Does membership in a rich and influential family help or hurt prospects for being accused of murder? A recent book indicts Ethel Kennedy's nephew, Michael Skakel, for the "unsolved" 1975 murder of the teen-age daughter from the neighboring estate. Mark Fuhrman (of the "N" word and "Murder in Brentwood") produced "Murder in Greenwich: Who Killed Martha Moxley?" Fuhrman chose his subject at the suggestion of society crime-writer Dominick Dunne, who has been long convinced of a coverup in the Moxley murder.
Despite its provenance, the book, though dryly written like a police report, seems sound. Another new book on the same case DTC is Timothy Dumas' "Murder and Mystery in Greenwich, America's Wealthiest Community." It is more description than detection.
A closing look at this happy outpouring of quality true-crime writing finds it getting honest with itself. No more apologies or phony exhortations to painful enlightenment. One can at last freely indulge an innate fascination for real crime and criminals without justification or plain-paper wrapping.
(All listed titles are in print and can be found through any book shop's catalog system.)

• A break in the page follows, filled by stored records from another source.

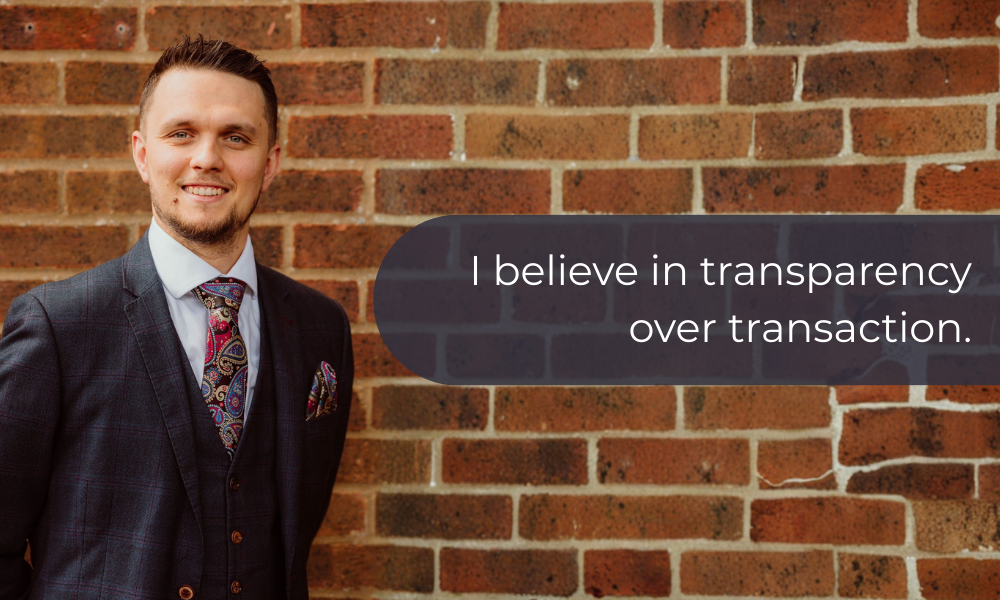
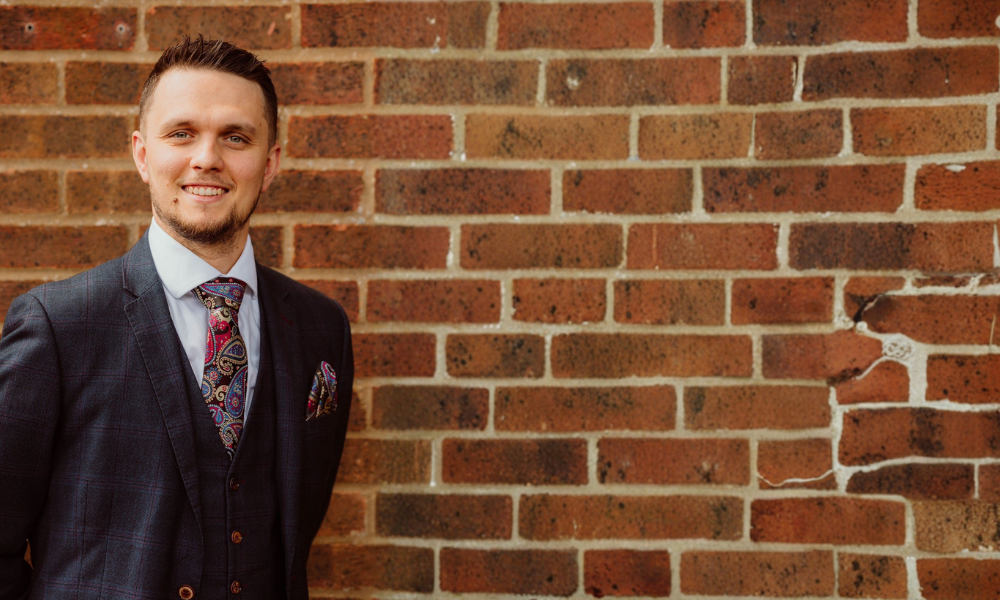
trying a different slideshow

Changed region(s): [[0.372, 0.36, 1.0, 0.66]]

diff --git a/assets/stylesheet.css b/assets/stylesheet.css
@@ -5,30 +5,106 @@ body {
      box-sizing: border-box;
      background-color:#f4f4f9 ;
 }
+
+.carousel {
+  position: relative;
+  width: 600px;
+  height: 400px;
+  overflow: hidden;
+  margin: 0 auto;
+  box-shadow: 0 2px 6px rgba(0,0,0,0.3) ;
+}
+  
+  &:hover
+    .slide:after,
+    .counter,
+    .slide:before {
+      opacity: 1;
+  }
+
+.slide {
+  float: right;
+  position: absolute;
+  z-index: 1;
+  width: 600px;
+  height: 400px;
+  background-color: #eee;
+  text-align: center;
+  transition: opacity 0.4s;
+  opacity: 1;
+}
+
+  &:before {
+    content: attr(annot);
+    display: block;
+    position: absolute;
+    left: 20px;
+    bottom: 20px;
+    color: rgba(255,255,255,0.9);
+    font-size: 14px;
+    font-weight: 300; 
+    z-index: 12;
+    opacity: 0;
+    transition: opacity 0.3s;
+    text-shadow: 0 0 1px black ;
+}
+  
+  &:after {
+    content: attr(slide);
+    display: block;
+    position: absolute;
+    bottom: 0;
+    transition: opacity 0.3s;
+    width: 100%;
+    height: 80px;
+    opacity: 0;
+    background-image: linear-gradient(transparent, rgba(0,0,0,0.5));
+    text-align: left;
+    text-indent: 549px;
+    line-height: 101px;
+    font-size: 13px;
+    color: rgba(255,255,255,0.9);
+    text-shadow: 0 0 1px black;
+  }
+
+.counter {
+  position: absolute;
+  bottom: 20px;
+  right: 1px;
+  height: 20px;
+  width: 60px;
+  z-index: 2;
+  text-align: center;
+  color: #fff;
+  line-height: 21px;
+  font-size: 13px;
+  opacity: 0;
+  transition: opacity 0.3s;
+}
+
 .banner {
-    display: grid;
-    gap: 40px;
-    padding: 100px 50px;
-    margin-top: 20px;
+  top: 0;
+  right: 0;
+  float: right;
+  position: absolute;
+  margin-top:0;
+  z-index: 9;
+  height: 100%;
+  width: 100%;
+  opacity: 0;
+  cursor: pointer;
 }
-.banner-items {
-    position:relative;
-    overflow:hidden;
-    border-radius: 15px;
-    box-shadow: 0px 4px 15px rgba(0, 0, 0, 0.1);
+
+input:checked + .slide {
+  opacity: 1;
+  z-index: 9;
 }
-.slider {
-    display:flex;
-    width:300%;
-    animation: slide 9s infinite;
+
+input:nth-child(1):checked ~ .banner {
+  float: left;
+  z-index: 8;
 }
-.slider img {
-    width:33.33%;
-    height:600px;
-    object-fit: cover;
-}
-@keyframes slide{
-    0%{transform:translateX(0%);}
-    33%{transform:translateX(-33.33%);}
-    60%{transform:translateX(-60.60%);}
+.slide {
+  opacity: 0;
+  transition: opacity 0.3s ease;
 }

Elsbeth Bothe retired from Baltimore Circuit Court after spending 18 years as a judge trying capital cases. She does occasionally still sit on the bench. As a lawyer Bothe represented a number of death row inmates. An active member of the Society of Connoisseurs for 40 years, Bothe has been collecting books on crime (mostly murder) since age 10, accumulating a considerable collection.
Pub Date: 12/06/98